> Exercise: Return each record verbatim, images excluded.

> Raw data:

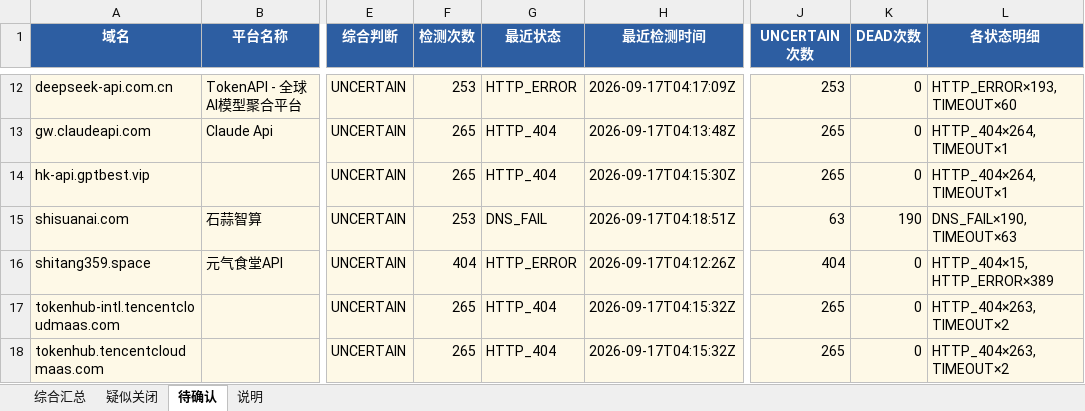
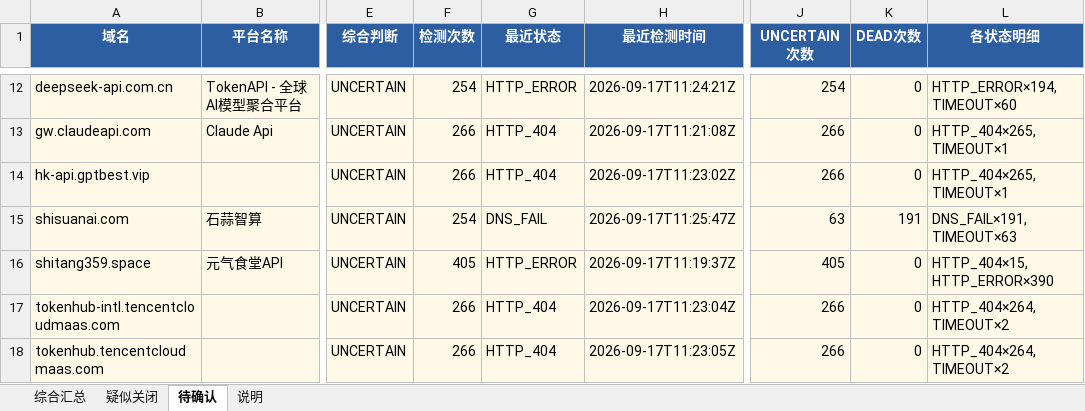
Before and after one commit to BaojuanWang/LLM-APIgateways-monitor, an Excel workbook: results/summary_2026-09-17.xlsx, sheet 待确认, drawn as a sheet; only a part is shown, gaps mark what is left out; values as stored, in another font and other column widths than the file's, no borders; the diff covers the shown part only; the diff names each change by its address in the sheet, - before the commit and + after, or states it on an @@ line.

```diff
--- a/results/summary_2026-09-17.xlsx (sheet 待确认)
+++ b/results/summary_2026-09-17.xlsx (sheet 待确认)
-F12 (检测次数): 253
+F12 (检测次数): 254
-H12 (最近检测时间): 2026-09-17T04:17:09Z
+H12 (最近检测时间): 2026-09-17T11:24:21Z
-J12 (UNCERTAIN次数): 253
+J12 (UNCERTAIN次数): 254
-L12 (各状态明细): HTTP_ERROR×193, TIMEOUT×60
+L12 (各状态明细): HTTP_ERROR×194, TIMEOUT×60
-F13:F14 (检测次数): 265
+F13:F14 (检测次数): 266
-H13 (最近检测时间): 2026-09-17T04:13:48Z
+H13 (最近检测时间): 2026-09-17T11:21:08Z
-J13:J14 (UNCERTAIN次数): 265
+J13:J14 (UNCERTAIN次数): 266
-L13:L14 (各状态明细): HTTP_404×264, TIMEOUT×1
+L13:L14 (各状态明细): HTTP_404×265, TIMEOUT×1
-H14 (最近检测时间): 2026-09-17T04:15:30Z
+H14 (最近检测时间): 2026-09-17T11:23:02Z
-F15 (检测次数): 253
+F15 (检测次数): 254
-H15 (最近检测时间): 2026-09-17T04:18:51Z
+H15 (最近检测时间): 2026-09-17T11:25:47Z
-K15 (DEAD次数): 190
+K15 (DEAD次数): 191
-L15 (各状态明细): DNS_FAIL×190, TIMEOUT×63
+L15 (各状态明细): DNS_FAIL×191, TIMEOUT×63
-F16 (检测次数): 404
+F16 (检测次数): 405
-H16 (最近检测时间): 2026-09-17T04:12:26Z
+H16 (最近检测时间): 2026-09-17T11:19:37Z
-J16 (UNCERTAIN次数): 404
+J16 (UNCERTAIN次数): 405
-L16 (各状态明细): HTTP_404×15, HTTP_ERROR×389
+L16 (各状态明细): HTTP_404×15, HTTP_ERROR×390
-F17:F18 (检测次数): 265
+F17:F18 (检测次数): 266
-H17 (最近检测时间): 2026-09-17T04:15:32Z
+H17 (最近检测时间): 2026-09-17T11:23:04Z
-J17:J18 (UNCERTAIN次数): 265
+J17:J18 (UNCERTAIN次数): 266
-L17:L18 (各状态明细): HTTP_404×263, TIMEOUT×2
+L17:L18 (各状态明细): HTTP_404×264, TIMEOUT×2
-H18 (最近检测时间): 2026-09-17T04:15:32Z
+H18 (最近检测时间): 2026-09-17T11:23:05Z
```
Also changed, not shown: 43 edited cells elsewhere in this sheet, sheet 综合汇总, sheet 疑似关闭, sheet 说明, 6 other files.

> Solution below:
Before and after one commit to BaojuanWang/LLM-APIgateways-monitor, an Excel workbook: results/summary_2026-09-17.xlsx, sheet 待确认, drawn as a sheet; only a part is shown, gaps mark what is left out; values as stored, in another font and other column widths than the file's, no borders; the diff covers the shown part only; the diff names each change by its address in the sheet, - before the commit and + after, or states it on an @@ line.

```diff
--- a/results/summary_2026-09-17.xlsx (sheet 待确认)
+++ b/results/summary_2026-09-17.xlsx (sheet 待确认)
-F12 (检测次数): 253
+F12 (检测次数): 254
-H12 (最近检测时间): 2026-09-17T04:17:09Z
+H12 (最近检测时间): 2026-09-17T11:24:21Z
-J12 (UNCERTAIN次数): 253
+J12 (UNCERTAIN次数): 254
-L12 (各状态明细): HTTP_ERROR×193, TIMEOUT×60
+L12 (各状态明细): HTTP_ERROR×194, TIMEOUT×60
-F13:F14 (检测次数): 265
+F13:F14 (检测次数): 266
-H13 (最近检测时间): 2026-09-17T04:13:48Z
+H13 (最近检测时间): 2026-09-17T11:21:08Z
-J13:J14 (UNCERTAIN次数): 265
+J13:J14 (UNCERTAIN次数): 266
-L13:L14 (各状态明细): HTTP_404×264, TIMEOUT×1
+L13:L14 (各状态明细): HTTP_404×265, TIMEOUT×1
-H14 (最近检测时间): 2026-09-17T04:15:30Z
+H14 (最近检测时间): 2026-09-17T11:23:02Z
-F15 (检测次数): 253
+F15 (检测次数): 254
-H15 (最近检测时间): 2026-09-17T04:18:51Z
+H15 (最近检测时间): 2026-09-17T11:25:47Z
-K15 (DEAD次数): 190
+K15 (DEAD次数): 191
-L15 (各状态明细): DNS_FAIL×190, TIMEOUT×63
+L15 (各状态明细): DNS_FAIL×191, TIMEOUT×63
-F16 (检测次数): 404
+F16 (检测次数): 405
-H16 (最近检测时间): 2026-09-17T04:12:26Z
+H16 (最近检测时间): 2026-09-17T11:19:37Z
-J16 (UNCERTAIN次数): 404
+J16 (UNCERTAIN次数): 405
-L16 (各状态明细): HTTP_404×15, HTTP_ERROR×389
+L16 (各状态明细): HTTP_404×15, HTTP_ERROR×390
-F17:F18 (检测次数): 265
+F17:F18 (检测次数): 266
-H17 (最近检测时间): 2026-09-17T04:15:32Z
+H17 (最近检测时间): 2026-09-17T11:23:04Z
-J17:J18 (UNCERTAIN次数): 265
+J17:J18 (UNCERTAIN次数): 266
-L17:L18 (各状态明细): HTTP_404×263, TIMEOUT×2
+L17:L18 (各状态明细): HTTP_404×264, TIMEOUT×2
-H18 (最近检测时间): 2026-09-17T04:15:32Z
+H18 (最近检测时间): 2026-09-17T11:23:05Z
```
Also changed, not shown: 43 edited cells elsewhere in this sheet, sheet 综合汇总, sheet 疑似关闭, sheet 说明, 6 other files.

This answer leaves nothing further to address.